All entries below must be written out verbatim, and the images must be dropped.

------ Input for this task ------

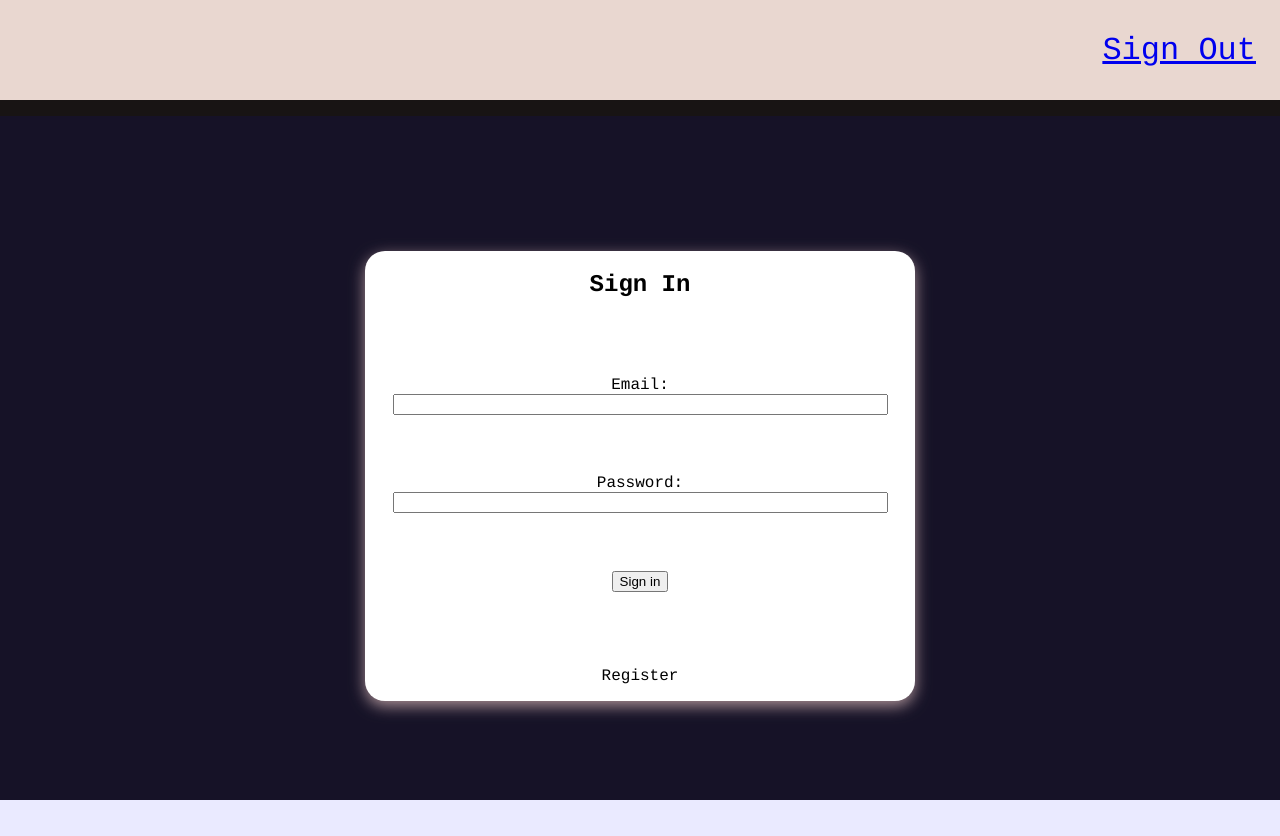
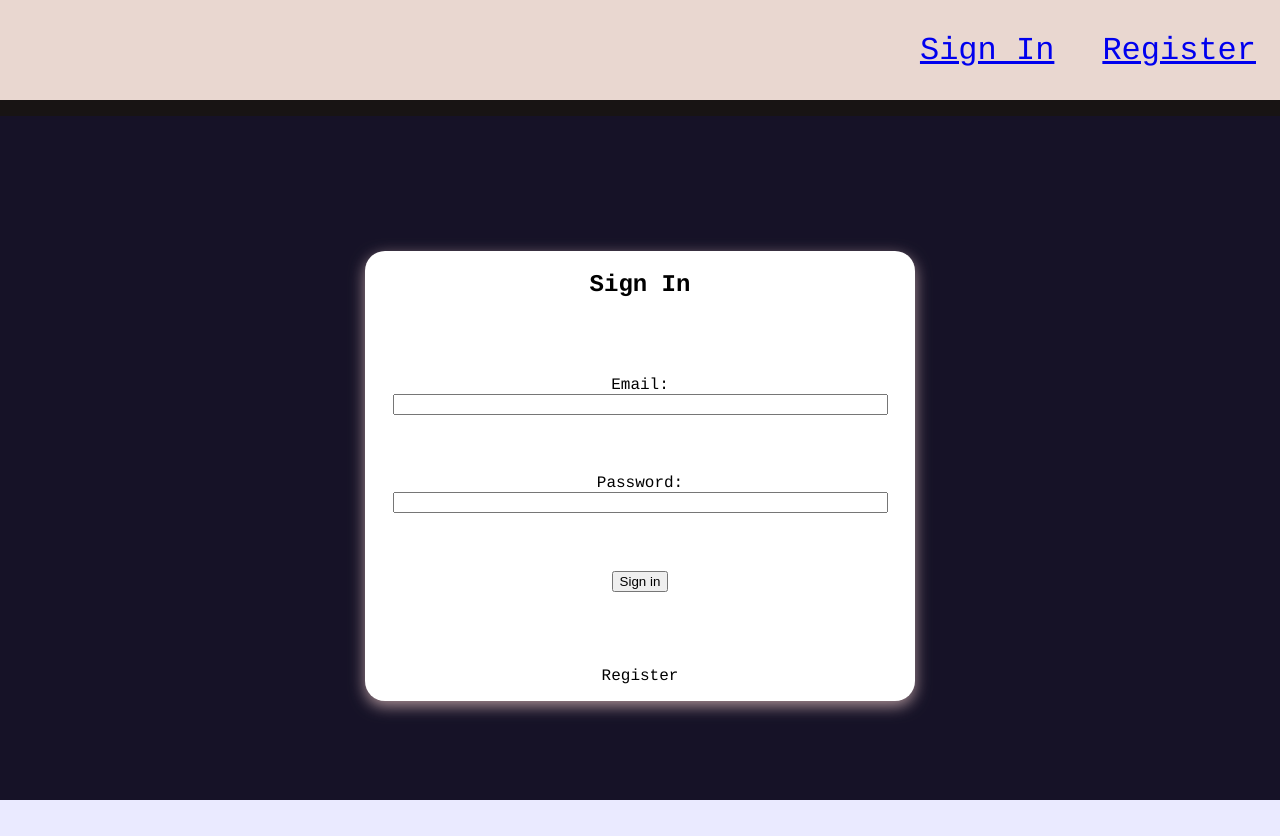
Before and after one commit to AnaisRevellat/face-recognition, a React (Create React App) app: page / in a window 1280 px wide. Built offline with nearby package versions, Linux system fonts and the light colour scheme.

Commit message:
fixing last issues with clarifai API

```diff
--- a/src/App.js
+++ b/src/App.js
@@ -63,6 +63,7 @@ class App extends Component {
       imageUrl: "",
       box: {},
       route: "signin",
+      isSignedIn: false,
     };
 
     // this.loadParticles = this.loadParticles.bind(this);
@@ -93,8 +94,7 @@ class App extends Component {
   };
 
   displayFaceBox = (box) => {
-    console.log(box);
-    this.setState({ box: box });
+    this.setStae({ box: box });
   };
 
   onInputChange = (event) => {
@@ -120,10 +120,16 @@ class App extends Component {
   };
 
   onRouteChange = (route) => {
+    if (route === "signout") {
+      this.setState({ isSignedIn: false });
+    } else if (route === "home") {
+      this.setState({ isSignedIn: true });
+    }
     this.setState({ route: route });
   };
 
   render() {
+    const { isSignedIn, box, route, imageUrl } = this.state;
     return (
       <Router>
         <div className="App">
@@ -203,9 +209,12 @@ class App extends Component {
             }}
           />
 
-          <Navigation onRouteChange={this.onRouteChange} />
+          <Navigation
+            isSignedIn={isSignedIn}
+            onRouteChange={this.onRouteChange}
+          />
 
-          {this.state.route === "home" ? (
+          {route === "home" ? (
             <>
               <Logo />
               <ImageLinkForm
@@ -214,14 +223,14 @@ class App extends Component {
               />
               <Rank />
               <FaceRecognition
-                box={this.state.box}
-                imageUrl={this.state.imageUrl}
+                box={box}
+                imageUrl={imageUrl}
               />
             </>
-          ) : this.state.route === "signin" ? (
+          ) : route === "signin" ? (
             <Signin onRouteChange={this.onRouteChange} />
           ) : (
-            <Register />
+            <Register onRouteChange={this.onRouteChange} />
           )}
         </div>
       </Router>
--- a/src/components/Navigation/Navigation.js
+++ b/src/components/Navigation/Navigation.js
@@ -1,12 +1,38 @@
 import React from "react";
 import { Link } from "react-router-dom";
-import styles from './navigation.module.css'
-const Navigation = ({onRouteChange}) => {
-  return (
-    <nav className={styles.main_nav}>
-      <Link onClick={() => onRouteChange("signin")} className={styles.main_nav__link}>Sign Out</Link>
-    </nav>
-  );
+import styles from "./navigation.module.css";
+const Navigation = ({ onRouteChange, isSignedIn }) => {
+  if (isSignedIn) {
+    return (
+      <nav className={styles.main_nav}>
+        <Link
+          onClick={() => onRouteChange("signout")}
+          className={styles.main_nav__link}
+        >
+          Sign Out
+        </Link>
+      </nav>
+    );
+  } else {
+    return (
+      <>
+        <nav className={styles.main_nav}>
+          <Link
+            onClick={() => onRouteChange("signin")}
+            className={styles.main_nav__link}
+          >
+            Sign In
+          </Link>
+          <Link
+            onClick={() => onRouteChange("register")}
+            className={styles.main_nav__link}
+          >
+            Register
+          </Link>
+        </nav>
+      </>
+    );
+  }
 };
 
 export default Navigation;
--- a/src/components/Register/Register.js
+++ b/src/components/Register/Register.js
@@ -2,26 +2,26 @@ import React from "react";
 import styles from "./register.module.css";
 
 const Register = ({ onRouteChange }) => {
+
+  const handleSubmit = (event) => {
+    event.preventDefault();  // Empêche le rechargement de la page
+    onRouteChange("home");
+  };
+
   return (
     <div className={styles.form_container}>
-      <form className={styles.sign_form}>
+      <div className={styles.sign_form} onSubmit={handleSubmit}>
         <h2>Register</h2>
-        <div className={styles.sign_form__subdiv}>
-          <label>Name:</label>
-          <input type="text" id="name" name="name" />
-        </div>
         <div className={styles.sign_form__subdiv}>
           <label htmlFor="email">Email:</label>
           <input type="email" id="email" name="email" />
         </div>
         <div className={styles.sign_form__subdiv}>
-          <label htmlFor="password">Password</label>
+          <label htmlFor="password">Password:</label>
           <input type="password" id="password" name="password" />
         </div>
-        <button onClick={() => onRouteChange("home")} type="submit">
-          Sign in
-        </button>
-      </form>
+        <button type="submit">Register</button>
+      </div>
     </div>
   );
 };
--- a/src/components/Register/register.module.css
+++ b/src/components/Register/register.module.css
@@ -28,3 +28,7 @@
     width: 90%;
     /* background-color: yellow; */
   }
+
+  .sign_form__subdiv input:hover {
+    background-color: #e2e2e2;
+  }
--- a/src/components/Signin/Signin.js
+++ b/src/components/Signin/Signin.js
@@ -4,7 +4,7 @@ import styles from "./signin.module.css";
 const Signin = ({onRouteChange}) => {
   return (
     <div className={styles.form_container}>
-      <form className={styles.sign_form}>
+      <div className={styles.sign_form}>
       <h2>Sign In</h2>
         <div className={styles.sign_form__subdiv}>
           <label htmlFor="email">Email:</label>
@@ -18,7 +18,7 @@ const Signin = ({onRouteChange}) => {
         <div className={styles.sign_form__subdiv}>
           <p onClick={() => onRouteChange('register')} href="#0">Register</p>
         </div>
-      </form>
+      </div>
     </div>
   );
 };
--- a/src/components/Signin/signin.module.css
+++ b/src/components/Signin/signin.module.css
@@ -28,3 +28,15 @@
   width: 90%;
   /* background-color: yellow; */
 }
+
+.sign_form__subdiv input:hover {
+  background-color: #e2e2e2;
+}
+
+.sign_form__subdiv p {
+  cursor:pointer;
+}
+
+.sign_form__subdiv p:hover {
+color:orangered;
+}
```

------

Task output:
Before and after one commit to AnaisRevellat/face-recognition, a React (Create React App) app: page / in a window 1280 px wide. Built offline with nearby package versions, Linux system fonts and the light colour scheme.

Commit message:
fixing last issues with clarifai API

```diff
--- a/src/App.js
+++ b/src/App.js
@@ -63,6 +63,7 @@ class App extends Component {
       imageUrl: "",
       box: {},
       route: "signin",
+      isSignedIn: false,
     };
 
     // this.loadParticles = this.loadParticles.bind(this);
@@ -93,8 +94,7 @@ class App extends Component {
   };
 
   displayFaceBox = (box) => {
-    console.log(box);
-    this.setState({ box: box });
+    this.setStae({ box: box });
   };
 
   onInputChange = (event) => {
@@ -120,10 +120,16 @@ class App extends Component {
   };
 
   onRouteChange = (route) => {
+    if (route === "signout") {
+      this.setState({ isSignedIn: false });
+    } else if (route === "home") {
+      this.setState({ isSignedIn: true });
+    }
     this.setState({ route: route });
   };
 
   render() {
+    const { isSignedIn, box, route, imageUrl } = this.state;
     return (
       <Router>
         <div className="App">
@@ -203,9 +209,12 @@ class App extends Component {
             }}
           />
 
-          <Navigation onRouteChange={this.onRouteChange} />
+          <Navigation
+            isSignedIn={isSignedIn}
+            onRouteChange={this.onRouteChange}
+          />
 
-          {this.state.route === "home" ? (
+          {route === "home" ? (
             <>
               <Logo />
               <ImageLinkForm
@@ -214,14 +223,14 @@ class App extends Component {
               />
               <Rank />
               <FaceRecognition
-                box={this.state.box}
-                imageUrl={this.state.imageUrl}
+                box={box}
+                imageUrl={imageUrl}
               />
             </>
-          ) : this.state.route === "signin" ? (
+          ) : route === "signin" ? (
             <Signin onRouteChange={this.onRouteChange} />
           ) : (
-            <Register />
+            <Register onRouteChange={this.onRouteChange} />
           )}
         </div>
       </Router>
--- a/src/components/Navigation/Navigation.js
+++ b/src/components/Navigation/Navigation.js
@@ -1,12 +1,38 @@
 import React from "react";
 import { Link } from "react-router-dom";
-import styles from './navigation.module.css'
-const Navigation = ({onRouteChange}) => {
-  return (
-    <nav className={styles.main_nav}>
-      <Link onClick={() => onRouteChange("signin")} className={styles.main_nav__link}>Sign Out</Link>
-    </nav>
-  );
+import styles from "./navigation.module.css";
+const Navigation = ({ onRouteChange, isSignedIn }) => {
+  if (isSignedIn) {
+    return (
+      <nav className={styles.main_nav}>
+        <Link
+          onClick={() => onRouteChange("signout")}
+          className={styles.main_nav__link}
+        >
+          Sign Out
+        </Link>
+      </nav>
+    );
+  } else {
+    return (
+      <>
+        <nav className={styles.main_nav}>
+          <Link
+            onClick={() => onRouteChange("signin")}
+            className={styles.main_nav__link}
+          >
+            Sign In
+          </Link>
+          <Link
+            onClick={() => onRouteChange("register")}
+            className={styles.main_nav__link}
+          >
+            Register
+          </Link>
+        </nav>
+      </>
+    );
+  }
 };
 
 export default Navigation;
--- a/src/components/Register/Register.js
+++ b/src/components/Register/Register.js
@@ -2,26 +2,26 @@ import React from "react";
 import styles from "./register.module.css";
 
 const Register = ({ onRouteChange }) => {
+
+  const handleSubmit = (event) => {
+    event.preventDefault();  // Empêche le rechargement de la page
+    onRouteChange("home");
+  };
+
   return (
     <div className={styles.form_container}>
-      <form className={styles.sign_form}>
+      <div className={styles.sign_form} onSubmit={handleSubmit}>
         <h2>Register</h2>
-        <div className={styles.sign_form__subdiv}>
-          <label>Name:</label>
-          <input type="text" id="name" name="name" />
-        </div>
         <div className={styles.sign_form__subdiv}>
           <label htmlFor="email">Email:</label>
           <input type="email" id="email" name="email" />
         </div>
         <div className={styles.sign_form__subdiv}>
-          <label htmlFor="password">Password</label>
+          <label htmlFor="password">Password:</label>
           <input type="password" id="password" name="password" />
         </div>
-        <button onClick={() => onRouteChange("home")} type="submit">
-          Sign in
-        </button>
-      </form>
+        <button type="submit">Register</button>
+      </div>
     </div>
   );
 };
--- a/src/components/Register/register.module.css
+++ b/src/components/Register/register.module.css
@@ -28,3 +28,7 @@
     width: 90%;
     /* background-color: yellow; */
   }
+
+  .sign_form__subdiv input:hover {
+    background-color: #e2e2e2;
+  }
--- a/src/components/Signin/Signin.js
+++ b/src/components/Signin/Signin.js
@@ -4,7 +4,7 @@ import styles from "./signin.module.css";
 const Signin = ({onRouteChange}) => {
   return (
     <div className={styles.form_container}>
-      <form className={styles.sign_form}>
+      <div className={styles.sign_form}>
       <h2>Sign In</h2>
         <div className={styles.sign_form__subdiv}>
           <label htmlFor="email">Email:</label>
@@ -18,7 +18,7 @@ const Signin = ({onRouteChange}) => {
         <div className={styles.sign_form__subdiv}>
           <p onClick={() => onRouteChange('register')} href="#0">Register</p>
         </div>
-      </form>
+      </div>
     </div>
   );
 };
--- a/src/components/Signin/signin.module.css
+++ b/src/components/Signin/signin.module.css
@@ -28,3 +28,15 @@
   width: 90%;
   /* background-color: yellow; */
 }
+
+.sign_form__subdiv input:hover {
+  background-color: #e2e2e2;
+}
+
+.sign_form__subdiv p {
+  cursor:pointer;
+}
+
+.sign_form__subdiv p:hover {
+color:orangered;
+}
```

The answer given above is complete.